There are plenty of spots in my city where a user can go to get their fix. This particular user, I never met her nor do I know her name, died on a handicapped ramp in practically anonymous manner. How do I know this? The story of this anonymous death was relayed to me by a good friend of mine about two months ago. My friend lives in an apartment complex. The woman, who was homeless, was awake and nodding off as my friend went to the bank. He returned and about three hours later he went to get some food and as he walked by this woman again she was dead, overdosed on heroin.
Overdoses are common place in my city, at least five a day with twelve deaths last month.
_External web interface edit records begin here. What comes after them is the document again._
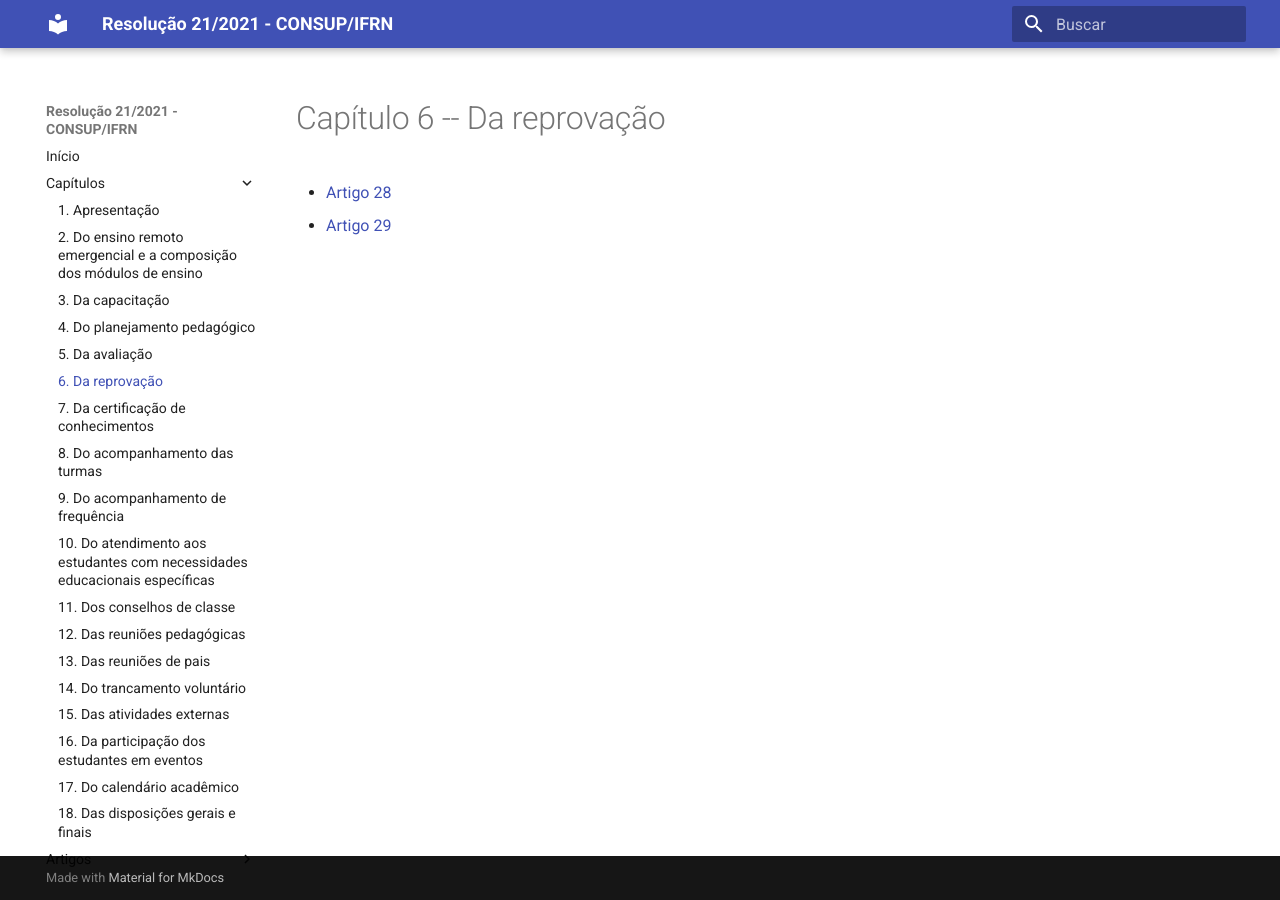
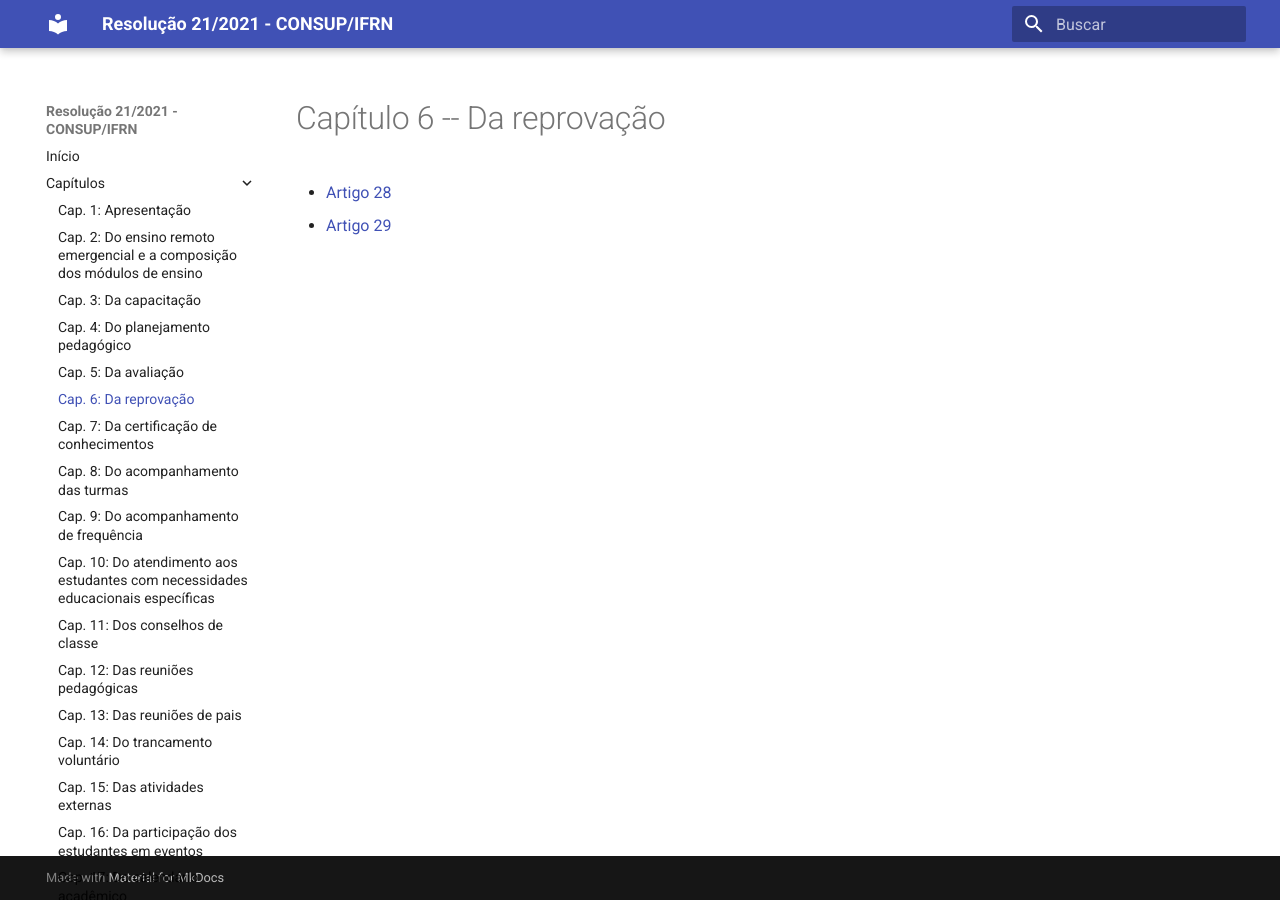
Before and after one commit to portif/ifrn-rn-21-2021, an MkDocs documentation site: the page built from docs/capitulo-6.md, in a window 1280 px wide. Built offline with MkDocs 1.6.1 and Material for MkDocs 9.7.7, drawn with Linux system fonts in a browser that asks for light colours; some of the changed lines change nothing that is shown.

Commit message:
Abreviação das palavras artigo e capítulo no menu.

```diff
--- a/mkdocs.yml
+++ b/mkdocs.yml
@@ -1,5 +1,6 @@
 site_name: Resolução 21/2021 - CONSUP/IFRN
 site_author: Instituto Federal de Educação, Ciência e Tecnologia do Rio Grande do Norte
+site_dir:
 
 theme:
   name: material
@@ -8,69 +9,69 @@ theme:
 nav:
   - Início: index.md
   - Capítulos:
-    - 1. Apresentação: capitulo-1.md
-    - 2. Do ensino remoto emergencial e a composição dos módulos de ensino: capitulo-2.md
-    - 3. Da capacitação: capitulo-3.md
-    - 4. Do planejamento pedagógico: capitulo-4.md
-    - 5. Da avaliação: capitulo-5.md
-    - 6. Da reprovação: capitulo-6.md
-    - 7. Da certificação de conhecimentos: capitulo-7.md
-    - 8. Do acompanhamento das turmas: capitulo-8.md
-    - 9. Do acompanhamento de frequência: capitulo-9.md
-    - 10. Do atendimento aos estudantes com necessidades educacionais específicas: capitulo-10.md
-    - 11. Dos conselhos de classe: capitulo-11.md
-    - 12. Das reuniões pedagógicas: capitulo-12.md
-    - 13. Das reuniões de pais: capitulo-13.md
-    - 14. Do trancamento voluntário: capitulo-14.md
-    - 15. Das atividades externas: capitulo-15.md
-    - 16. Da participação dos estudantes em eventos: capitulo-16.md
-    - 17. Do calendário acadêmico: capitulo-17.md
-    - 18. Das disposições gerais e finais: capitulo-18.md
+    - "Cap. 1: Apresentação": capitulo-1.md
+    - "Cap. 2: Do ensino remoto emergencial e a composição dos módulos de ensino": capitulo-2.md
+    - "Cap. 3: Da capacitação": capitulo-3.md
+    - "Cap. 4: Do planejamento pedagógico": capitulo-4.md
+    - "Cap. 5: Da avaliação": capitulo-5.md
+    - "Cap. 6: Da reprovação": capitulo-6.md
+    - "Cap. 7: Da certificação de conhecimentos": capitulo-7.md
+    - "Cap. 8: Do acompanhamento das turmas": capitulo-8.md
+    - "Cap. 9: Do acompanhamento de frequência": capitulo-9.md
+    - "Cap. 10: Do atendimento aos estudantes com necessidades educacionais específicas": capitulo-10.md
+    - "Cap. 11: Dos conselhos de classe": capitulo-11.md
+    - "Cap. 12: Das reuniões pedagógicas": capitulo-12.md
+    - "Cap. 13: Das reuniões de pais": capitulo-13.md
+    - "Cap. 14: Do trancamento voluntário": capitulo-14.md
+    - "Cap. 15: Das atividades externas": capitulo-15.md
+    - "Cap. 16: Da participação dos estudantes em eventos": capitulo-16.md
+    - "Cap. 17: Do calendário acadêmico": capitulo-17.md
+    - "Cap. 18: Das disposições gerais e finais": capitulo-18.md
 
   - Artigos:
-    - 1: art-1.md
-    - 2: art-2.md
-    - 3: art-3.md
-    - 4: art-4.md
-    - 5: art-5.md
-    - 6: art-6.md
-    - 7: art-7.md
-    - 8: art-8.md
-    - 9: art-9.md
-    - 10: art-10.md
-    - 11: art-11.md
-    - 12: art-12.md
-    - 13: art-13.md
-    - 14: art-14.md
-    - 15: art-15.md
-    - 16: art-16.md
-    - 17: art-17.md
-    - 18: art-18.md
-    - 19: art-19.md
-    - 20: art-20.md
-    - 21: art-21.md
-    - 22: art-22.md
-    - 23: art-23.md
-    - 24: art-24.md
-    - 25: art-25.md
-    - 26: art-26.md
-    - 27: art-27.md
-    - 28: art-28.md
-    - 29: art-29.md
-    - 30: art-30.md
-    - 31: art-31.md
-    - 32: art-32.md
-    - 33: art-33.md
-    - 34: art-34.md
-    - 35: art-35.md
-    - 36: art-36.md
-    - 37: art-37.md
-    - 38: art-38.md
-    - 39: art-39.md
-    - 40: art-40.md
-    - 41: art-41.md
-    - 42: art-42.md
-    - 43: art-43.md
-    - 44: art-44.md
-    - 45: art-45.md
-    - 46: art-46.md
+    - Art. 1: art-1.md
+    - Art. 2: art-2.md
+    - Art. 3: art-3.md
+    - Art. 4: art-4.md
+    - Art. 5: art-5.md
+    - Art. 6: art-6.md
+    - Art. 7: art-7.md
+    - Art. 8: art-8.md
+    - Art. 9: art-9.md
+    - Art. 10: art-10.md
+    - Art. 11: art-11.md
+    - Art. 12: art-12.md
+    - Art. 13: art-13.md
+    - Art. 14: art-14.md
+    - Art. 15: art-15.md
+    - Art. 16: art-16.md
+    - Art. 17: art-17.md
+    - Art. 18: art-18.md
+    - Art. 19: art-19.md
+    - Art. 20: art-20.md
+    - Art. 21: art-21.md
+    - Art. 22: art-22.md
+    - Art. 23: art-23.md
+    - Art. 24: art-24.md
+    - Art. 25: art-25.md
+    - Art. 26: art-26.md
+    - Art. 27: art-27.md
+    - Art. 28: art-28.md
+    - Art. 29: art-29.md
+    - Art. 30: art-30.md
+    - Art. 31: art-31.md
+    - Art. 32: art-32.md
+    - Art. 33: art-33.md
+    - Art. 34: art-34.md
+    - Art. 35: art-35.md
+    - Art. 36: art-36.md
+    - Art. 37: art-37.md
+    - Art. 38: art-38.md
+    - Art. 39: art-39.md
+    - Art. 40: art-40.md
+    - Art. 41: art-41.md
+    - Art. 42: art-42.md
+    - Art. 43: art-43.md
+    - Art. 44: art-44.md
+    - Art. 45: art-45.md
+    - Art. 46: art-46.md
```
The police carry narcan, an anti-opiate administered to people who have overdosed to counteract the effects of the drug. As I learned the police do not arrest the people they save for anything. This falls under the good Samaritan law. Heroin has this city on lock down. There are users everywhere. How did this come about?
I put the blame squarely on the totally ineffective Drug War. The real cost of the Drug War in America is staggering. We have tens of thousands dead citizens and police. We have punishment not treatment. There are thousands of people in jail for simply possessing a drug. These are the prisoners of the Drug War. There harsh mandatory minimums that are meted out cost taxpayers billions. It costs anywhere from 20 to 30 thousand dollars a year to incarcerate one person for one year. I do not believe the measure of the efficacy of the Drug War can be measured by the number of prisoners. Instead of curtailing drug use in America we have seen a spike in truly harmful drugs like Meth and Heroin.
Yet, policy makers refuse to see the failure. They are blind to the realities that Drug War has brought about. In stead of thoughtfully looking at what is really happening they seem happy to look at what is trying to be accomplished with the blunt tool of draconian jail terms and the belief that society can simply outlaw drugs and drugs will go away. Well with a couple of decades of fighting the Drug War we have more drugs on the street than ever. One of the most insidious of the new drugs is a true gateway drug, Oxycontin. Oxycontin, if you do not know, is a synthetic opioid designed for people in truly horrendous pain from a variety of diseases. Many people abuse this pharmaceutical product. The cost for this drug on the street is high and becomes an unsustainable habit for those hooked. Make no mistake they are hooked. Oxycontin is physically addictive and requires more and more to feel the same effect. I know this because I have personally watched two people ruin there lives with this drug.
When the user runs out of money to feed this habit there are two choice: rehab or heroin. You see heroin fulfills the physical need for an opioid at dirt cheap prices, usually ten dollars a bag. However, the cycle begins again. Ten dollars a day quickly rises because of the bodies tolerance for this drug. As this path is followed users become more and more driven making money to feed the habit.
Current policy would incarcerate these users. We need to change that policy and help addicts reclaim their life. But there is no money in that. The growth of private prisons is a lens into what the criminal justice system is all bout. It is about incarceration for money not helping people reclaim their lives. Only one Presidential candidate has addressed this problem and that is Bernie Sanders. Senator Sanders has called for the removal of marijuana from the Schedule 1 list of drugs. Then he wants to allow states to make their own policies regarding marijuana. By removing marijuana from the schedule 1 list the United States would see four distinct benefits:
1. Less arrests for marijuana would help clear up the court system
2. Fewer incarcerations for simple possession freeing up $25,000 per year per inmate
3. Tax revenue would be generated for states
4. Legalization would remove money from the cartels forcing them to depend on hard drugs that have a much more limited market than marijuana.
Policymakers in Washington need to look at the real cost of the drug war and the effect it has had on our nation. Policy needs to reflect people not statistics.
This brings me back to the woman who died anonymously on a handicapped ramp in a an apartment complex. Her death is a direct result of the failed Drug War. If we had a humane policy of helping addicts recover their lives instead of punishing them for their addiction perhaps we would see fewer overdoses and fewer prisoners. It is time to reform our nation’s drug policy.
This article was written by Daniel Mahan, a writer for dusk magazine.